Before the judges in Jefferson City Tuesday, Heinz indicated that the PSC favors the decision made by the Eastern District. “The Eastern District did what I, as the attorney, asked the Western District to do in ATXI (the Ameren Transmission Company case), but the Western district did not,” said Heinz.
Missouri Landowners Alliance, which opposes the Grain Belt Express Project, took its opportunity in front of the judges to frame Clean Line as a franchise in its efforts to build the transmission line, which would place requirements for the project in the second section of the law.
“If what the county is giving to Green Belt is a franchise, then it clearly falls within subsection two,” said Missouri Landowners Alliance Attorney Paul Agathan.
The case drew increased media coverage when outlets became aware that former Democratic Governor Jay Nixon would be representing Grain Belt Clean Line before the judges. Nixon told the court that the $2.3 billion, privately funded, eight-county project across the state would bring essential benefits to Missouri.
“For our state, this would bring not only clean, renewable wind power to tens of thousands of Missourians, but also generate millions of dollars in savings on energy bills and provide over $7 million in yearly property tax payments to our schools, first responders and other entities along its path,” said Nixon.
The Grain Belt Express line itself would run from wind farms in western Kansas through Missouri and Illinois to Indiana, and east coast markets where the majority of its 4,000 megawatts of wind power would be distributed. 500 megawatts of the total would be secured for Missouri if the project is ultimately approved.
Currently, the 39 cities that have signed on to accept delivery would utilize 200 megawatts with the hope that more utilities join in once the project is up and running.
Clean Line and the Missouri Joint Municipal Electric Utility Commission estimate $10 million a year will be saved between the existing cities with the cheaper delivery of power.
Doug Healy, General Counsel with the Joint Municipal Electric Utility Commission notes that if the transmission line weren’t built, transmission service agreements that expire in 2020 would have to be replaced with more expensive power from coal plants in Illinois.
He says the Grain Line Express provides an opportunity to provide rural areas with cheaper renewable energy. “This just kind of meets what our customers want in our areas, “said Healy. “And when we can provide our rural citizens renewable energy, there’s no cost or risk of fuel, there are no emissions, it just makes a lot of sense business-wise.”
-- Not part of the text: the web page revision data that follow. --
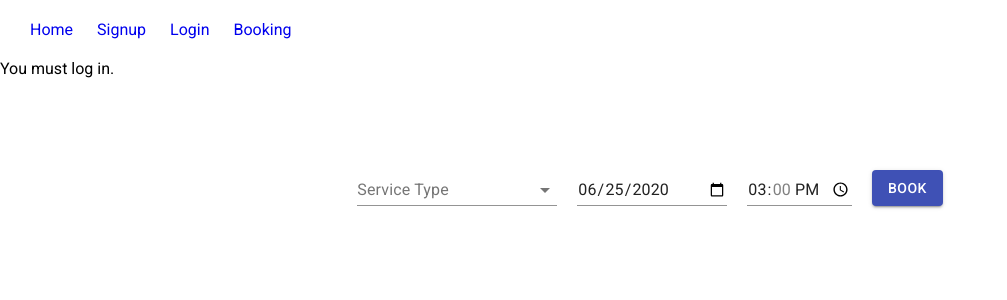
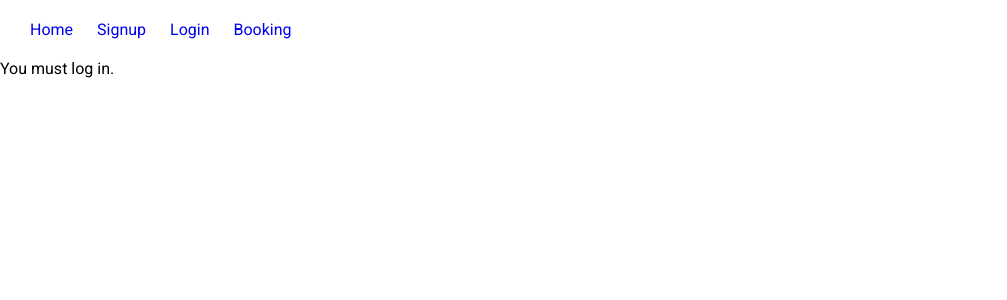
Before and after one commit to pavittarx/jsengage, a React (Create React App) app: page /bookings in a window 1280 px wide. Shown: the top 300 px of the page, without its empty margins (0-1007 px from the left). Built offline with nearby package versions, Linux system fonts and the light colour scheme; no server answers.

Commit message:
fixed state renders

```diff
--- a/src/components/Booking.jsx
+++ b/src/components/Booking.jsx
@@ -8,7 +8,6 @@ import { TextField, MenuItem } from "@material-ui/core";
 import styles from "./../styles/bookings.module.scss";
 
 function setBookings(facilities) {
-  console.log("running setLogin()");
 
   axios
     .get("/api/bookings")
@@ -89,8 +88,9 @@ export default () => {
 
   return (
     <>
+      { /* facilities is an array, so it needs to checked for emptiness */}
       {!facilities.length && "You must log in."}
-      {facilities && <BookingsSelection facilities={facilities} />}
+      {facilities.length? <BookingsSelection facilities={facilities} />: null}
     </>
   );
 };
```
The Sierra Club and Renew Missouri, two environmental groups, filed a joint brief for the Supreme Court case as interveners in support of the project. Renew Missouri Executive Director James Owen says it would be major step forward for renewable energy in Missouri.
“We think this is going to be a good step forward for rural communities and seeing more jobs there,” said Owen. “We’re really hopeful that more renewable energy coming to places like Columbia, places like Hannibal, places like Kirkwood will ultimately be beneficial to other economic development avenues in the state because there’s a lot of businesses who want this as an option.”
Another snag in the transmission line’s progress developed on March 13th, when the Illinois Fifth District Appellate Court reversed the Illinois Commerce Commission’s Order granting Grain Belt Express a Certificate of Public Convenience and Necessity.
Mark Lawler with Clean Line said the issue is very fixable because the Illinois court is only requiring the company to purchase utility assets before applying for approval.
The Supreme Court adjourned after hearing arguments Tuesday. Its normal procedure is to hand down decision six-to-eight weeks after its hearings take place.